Meanwhile, Jessica Hahn went on to pose for “Playboy” magazine multiple times and made several appearances on “The Howard Stern Show” that continued for years afterward.
Jim Bakker was indicted in 1988 on eight counts of mail fraud, 15 counts of wire fraud and one count of conspiracy.
“Tammy Faye was not indicted,” said Suzanne Stevens, a former WSOC-TV anchor who covered the Bakkers. “But that was the big talk: How could she have not known? She was wearing fur coats, she was wearing rings.”
Even Bakker’s trial, which took place before federal Judge Robert Potter, was marred by drama.
“One of the witnesses the prosecution called was Steve Nelson, and Nelson’s department at PTL had been in charge of collecting the data on lifetime partnerships, so Nelson knew that Jim Bakker knew the lifetime partnership program was oversold,” Wigger said.
During his testimony, Nelson collapsed on the stand and had to be taken to the hospital.
“When he fainted, it was this silence and… a voice from the audience came [up and said], ‘Oh, he’s giving his life to God,’ … and Bakker’s attorney called him [Jim Bakker] up, ‘Jim, Jim,’ as if there’s going to be a miracle, he can bring him back to life,” said Jerry McJunkins, who was one of several court sketch artists covering the trial.
“Jim literally thought [Nelson] had died,” added Hardister.
The next day, Jim Bakker “had a psychological breakdown,” Wigger said, saying he was hallucinating that “the reporters outside the courtroom looked to him like giant bugs.”
“He was curled up underneath his attorney’s couch,” Hardister said. “I think the weight of that trial and the weight of everything that he had done, good and bad, just crushed him.”
Judge Potter ordered Bakker to be committed to a psychiatric ward in a federal prison and the trial was put on hold.
Six days later, Jim Bakker emerged, ready to take the stand in his own defense.
On Oct. 5, 1989, a jury found Bakker guilty on all 24 counts. He was sentenced to 45 years in prison and ordered to pay a $500,000 fine.
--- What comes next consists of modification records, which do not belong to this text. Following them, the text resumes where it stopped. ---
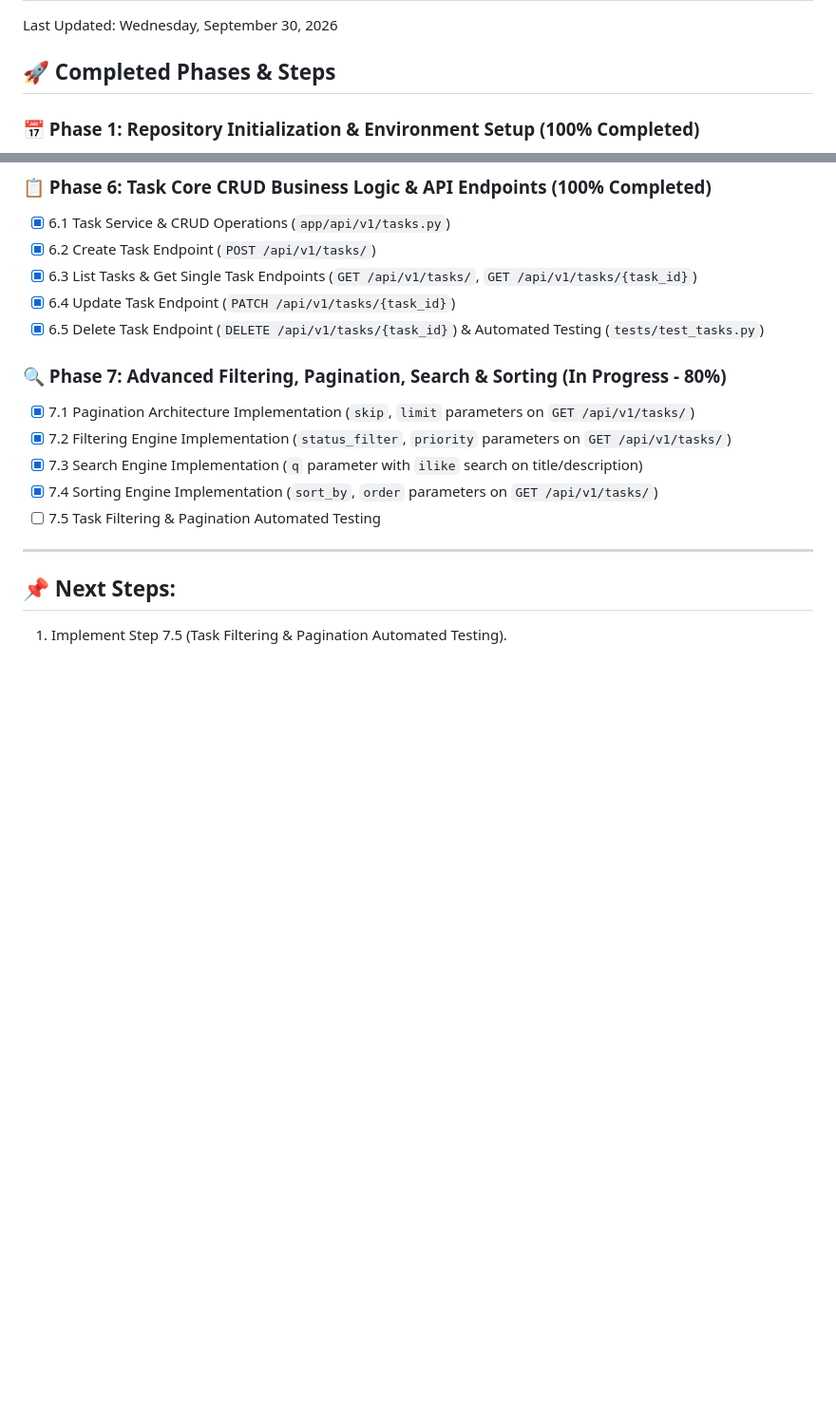
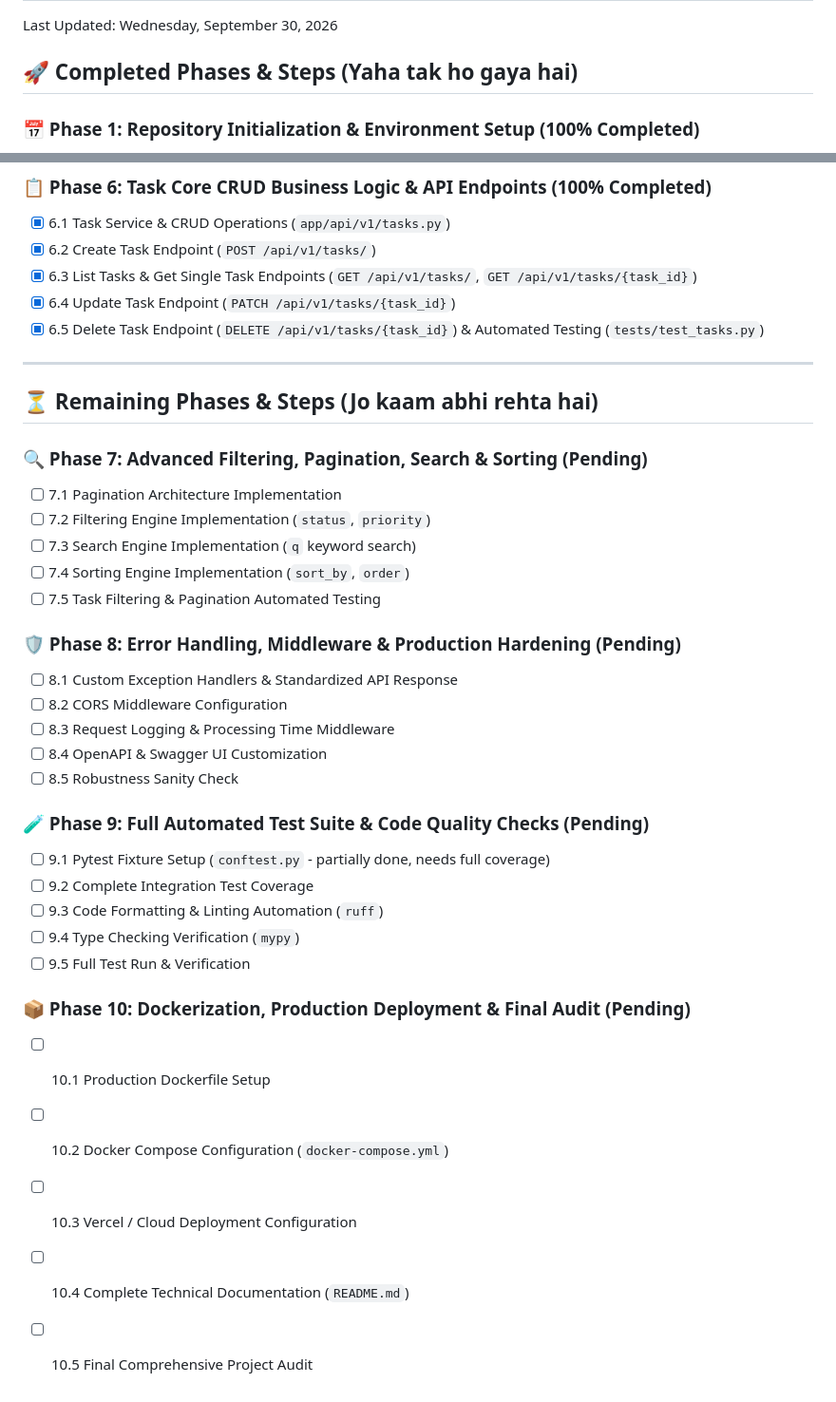
Before and after one commit to hafizabdulaziz/decodelabs-task-flow-backend, a Markdown page: PROGRESS.md, 2 parts joined by grey strips. Shown at 95% size. Rendered like a GitHub page; blank space fills up the shorter version.

Commit message:
docs: update progress tracker with completed phases 1-6 and pending phases 7-10

```diff
--- a/PROGRESS.md
+++ b/PROGRESS.md
@@ -2,7 +2,7 @@
 
 Last Updated: Wednesday, September 30, 2026
 
-## 🚀 Completed Phases & Steps
+## 🚀 Completed Phases & Steps (Yaha tak ho gaya hai)
 
 ### 📅 Phase 1: Repository Initialization & Environment Setup (100% Completed)
 - [x] 1.1 Directory & Virtual Environment Creation
@@ -46,13 +46,33 @@ Last Updated: Wednesday, September 30, 2026
 - [x] 6.4 Update Task Endpoint (`PATCH /api/v1/tasks/{task_id}`)
 - [x] 6.5 Delete Task Endpoint (`DELETE /api/v1/tasks/{task_id}`) & Automated Testing (`tests/test_tasks.py`)
 
-### 🔍 Phase 7: Advanced Filtering, Pagination, Search & Sorting (In Progress - 80%)
-- [x] 7.1 Pagination Architecture Implementation (`skip`, `limit` parameters on `GET /api/v1/tasks/`)
-- [x] 7.2 Filtering Engine Implementation (`status_filter`, `priority` parameters on `GET /api/v1/tasks/`)
-- [x] 7.3 Search Engine Implementation (`q` parameter with `ilike` search on title/description)
-- [x] 7.4 Sorting Engine Implementation (`sort_by`, `order` parameters on `GET /api/v1/tasks/`)
+---
+## ⏳ Remaining Phases & Steps (Jo kaam abhi rehta hai)
+
+### 🔍 Phase 7: Advanced Filtering, Pagination, Search & Sorting (Pending)
+- [ ] 7.1 Pagination Architecture Implementation
+- [ ] 7.2 Filtering Engine Implementation (`status`, `priority`)
+- [ ] 7.3 Search Engine Implementation (`q` keyword search)
+- [ ] 7.4 Sorting Engine Implementation (`sort_by`, `order`)
 - [ ] 7.5 Task Filtering & Pagination Automated Testing
 
----
-## 📌 Next Steps:
-1. Implement Step 7.5 (Task Filtering & Pagination Automated Testing).
+### 🛡️ Phase 8: Error Handling, Middleware & Production Hardening (Pending)
+- [ ] 8.1 Custom Exception Handlers & Standardized API Response
+- [ ] 8.2 CORS Middleware Configuration
+- [ ] 8.3 Request Logging & Processing Time Middleware
+- [ ] 8.4 OpenAPI & Swagger UI Customization
+- [ ] 8.5 Robustness Sanity Check
+
+### 🧪 Phase 9: Full Automated Test Suite & Code Quality Checks (Pending)
+- [ ] 9.1 Pytest Fixture Setup (`conftest.py` - partially done, needs full coverage)
+- [ ] 9.2 Complete Integration Test Coverage
+- [ ] 9.3 Code Formatting & Linting Automation (`ruff`)
+- [ ] 9.4 Type Checking Verification (`mypy`)
+- [ ] 9.5 Full Test Run & Verification
+
+### 📦 Phase 10: Dockerization, Production Deployment & Final Audit (Pending)
+- [ ] 10.1 Production Dockerfile Setup
+- [ ] 10.2 Docker Compose Configuration (`docker-compose.yml`)
+- [ ] 10.3 Vercel / Cloud Deployment Configuration
+- [ ] 10.4 Complete Technical Documentation (`README.md`)
+- [ ] 10.5 Final Comprehensive Project Audit
```
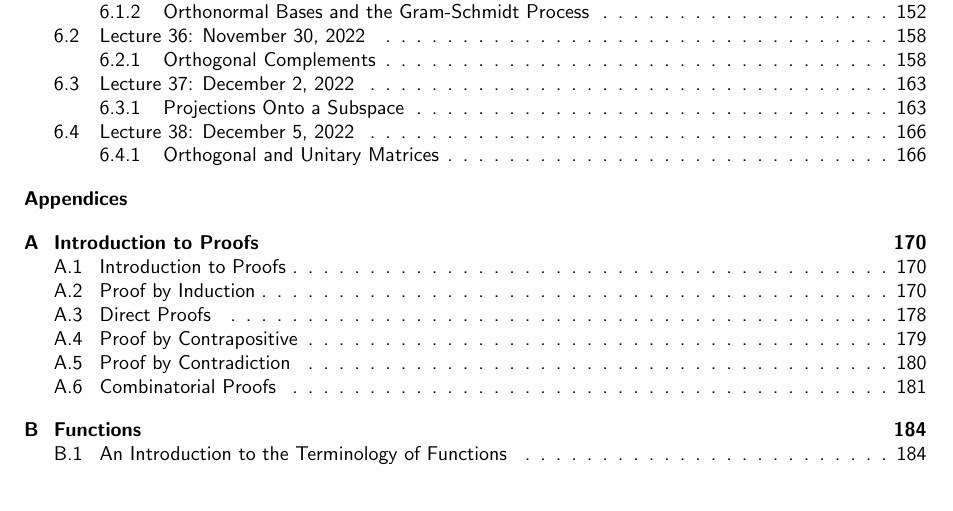
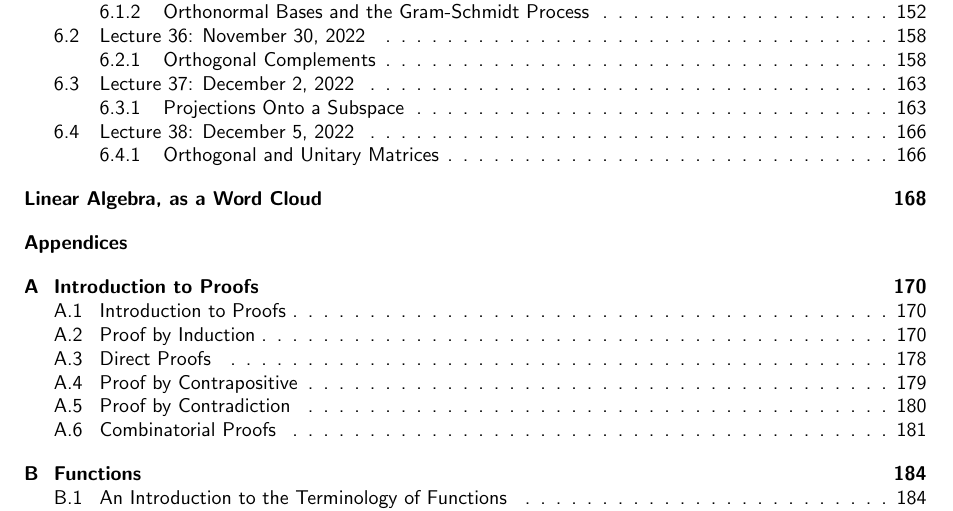
Before and after one commit to officialadithya/MATH-2135-Linear-Algebra-Notes, a LaTeX thesis (main.tex): part of page 5 of 199, cut so that both start at the same text. The pictures show the PDF file main.pdf that the author committed with the source.

Commit message:
Hyperlink to Word Cloud in Contents

```diff
--- a/main.tex
+++ b/main.tex
@@ -129,6 +129,9 @@ Victor (Vector) Perkins
 
 \pagebreak
 
+\chapter*{}
+\addcontentsline{toc}{chapter}{Linear Algebra, as a Word Cloud}
+
 \vspace*{\fill}
 \begin{center}
     \includegraphics[scale=0.8]{Graphics/wordcloudlinearalgebra.png}
```
Also changed, not shown: main.pdf.
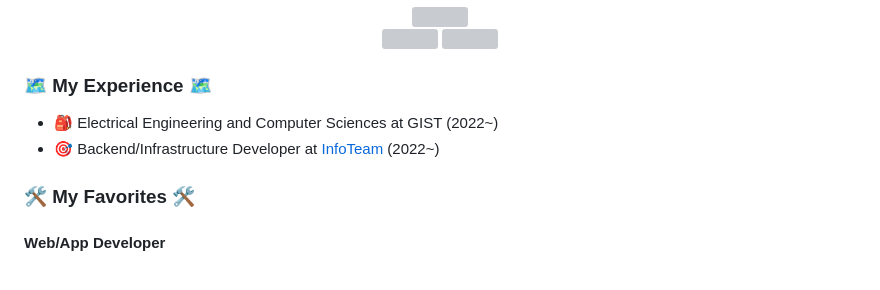
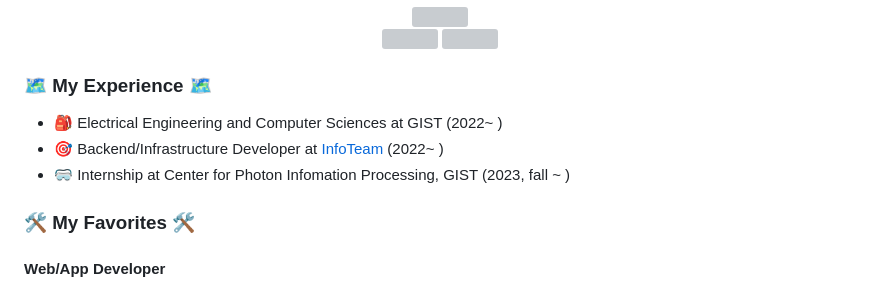
Before and after one commit to siwonpada/siwonpada, a Markdown page: README.md, the part around the change. Drawn GitHub-style; grey boxes are pictures that could not be loaded.

```diff
--- a/README.md
+++ b/README.md
@@ -14,8 +14,9 @@
 
   <h3> 🗺️ My Experience 🗺️</h3>
 
-  - 🎒 Electrical Engineering and Computer Sciences at GIST (2022~)
-  -  🎯 Backend/Infrastructure Developer at [InfoTeam](https://introduce.gistory.me/) (2022~)
+  - 🎒 Electrical Engineering and Computer Sciences at GIST (2022~ )
+  - 🎯 Backend/Infrastructure Developer at [InfoTeam](https://introduce.gistory.me/) (2022~ )
+  - 🥽 Internship at Center for Photon Infomation Processing, GIST (2023, fall ~ )
 
 
 
```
Jim Bakker filed an appeal, arguing that his sentence was too long for the crimes. In 1991, the appellate court upheld his conviction but granted him a sentence-reduction hearing, during which he was granted a reduced prison sentence from 45 years down to eight years. He ended up serving almost five years of that sentence before being paroled in 1994.
While Jim Bakker was in prison, Tammy Faye filed for divorce. Shortly thereafter, she married Roe Messner, the contractor who built Heritage USA. But after the financial fallout of PTL, Messner was sentenced in 1996 to 27 months in federal prison for bankruptcy fraud.
In the years that followed, Tammy Faye did a number of TV appearances, including interviews on daytime talk shows and even appearing in VH1’s “The Surreal Life.”
She also struggled with bouts of cancer. In 1996, she announced she had colon cancer, and in 2005, she announced it had spread to her lungs. In May 2007, she announced on her website that she was stopping cancer treatments. She died two months later.
“She believed… that when she took her last breath, that she would see the one who she loved and talked about and sang about and cried about… which gave her not only courage, but it gave her something to smile about,” said BeBe Winans, a former PTL singer and six-time Grammy award-winner.
After Jim Bakker was released from prison, he went to work launching a new ministry called Morningside, nestled in the Missouri Ozarks. In 2003, he began broadcasting a new daily TV show, “The Jim Bakker Show,” from studios near Branson, Missouri, starring him and his second wife, Lori Bakker.
The Bakkers now raise money for the ministry by selling “end of the world” products, Wigger said, such as freeze-dried food by the five-gallon bucket load and survival gear to help people prepare for “the end of days.”
Looking back on the Bakkers’ incredible rise and fall, “It’s a fascinating story about American religion,” Wigger said.
“It’s a fascinating story about American culture,” he continued. “And I think it has a kind of timelessness to it.”